** Given records follows **

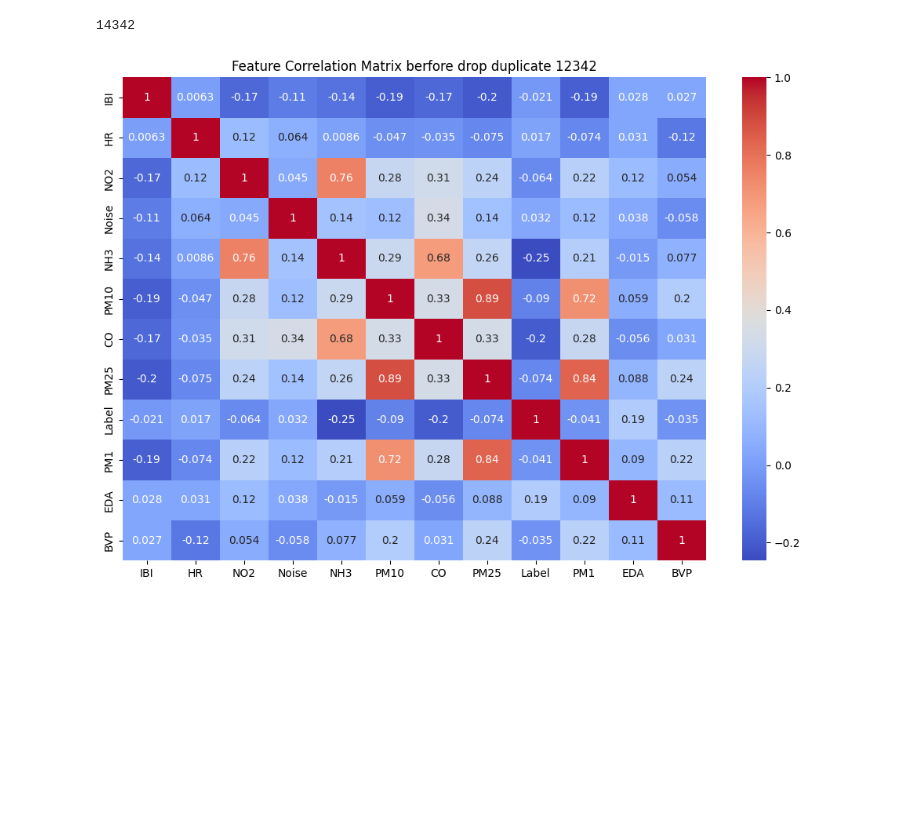
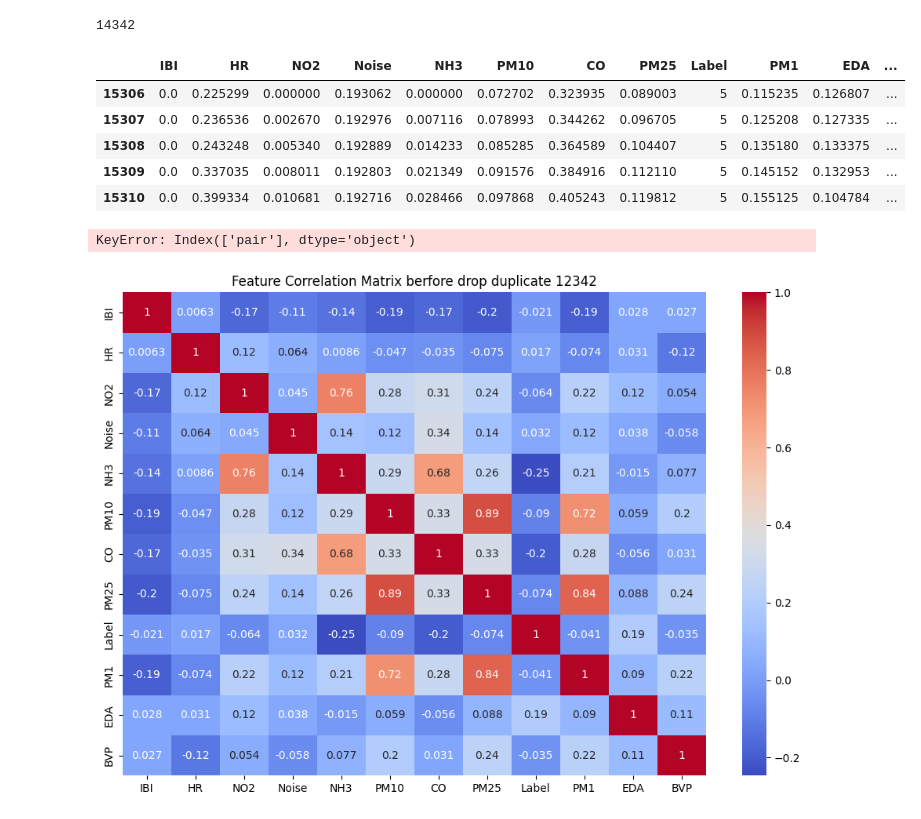
Before and after one commit to RyanGA09/DataMiningAirQuality, a Jupyter notebook: prepo.ipynb, the cells around one changed output. Cells and saved outputs as stored; diff of their text form; code cells hidden in the pictures; blank space fills up the shorter version.

```diff
--- a/prepo.ipynb
+++ b/prepo.ipynb
@@ -97,6 +97,19 @@ memory usage: 3.9 MB
 df.duplicated().sum()
 # %% [output]
 14342
+# %%
+df[df.duplicated()].head()
+# %% [output]
+|  | IBI | HR | NO2 | Noise | NH3 | PM10 | CO | PM25 | Label | PM1 | EDA | ... |
+| 15306 | 0.0 | 0.225299 | 0.000000 | 0.193062 | 0.000000 | 0.072702 | 0.323935 | 0.089003 | 5 | 0.115235 | 0.126807 | ... |
+| 15307 | 0.0 | 0.236536 | 0.002670 | 0.192976 | 0.007116 | 0.078993 | 0.344262 | 0.096705 | 5 | 0.125208 | 0.127335 | ... |
+| 15308 | 0.0 | 0.243248 | 0.005340 | 0.192889 | 0.014233 | 0.085285 | 0.364589 | 0.104407 | 5 | 0.135180 | 0.133375 | ... |
+| 15309 | 0.0 | 0.337035 | 0.008011 | 0.192803 | 0.021349 | 0.091576 | 0.384916 | 0.112110 | 5 | 0.145152 | 0.132953 | ... |
+| 15310 | 0.0 | 0.399334 | 0.010681 | 0.192716 | 0.028466 | 0.097868 | 0.405243 | 0.119812 | 5 | 0.155125 | 0.104784 | ... |
+# %%
+df[df.duplicated(subset='pair', keep=False)]
+# %% [output]
+KeyError: Index(['pair'], dtype='object')
 # %%
 # Heatmap korelasi
 plt.figure(figsize=(12, 8))
```
Also changed, not shown: 27 other files.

** End of Given records **

Exercise.
Report all lines of the data above that include the string "ipynb".

Task result.
Before and after one commit to RyanGA09/DataMiningAirQuality, a Jupyter notebook: prepo.ipynb, the cells around one changed output. Cells and saved outputs as stored; diff of their text form; code cells hidden in the pictures; blank space fills up the shorter version.
--- a/prepo.ipynb
+++ b/prepo.ipynb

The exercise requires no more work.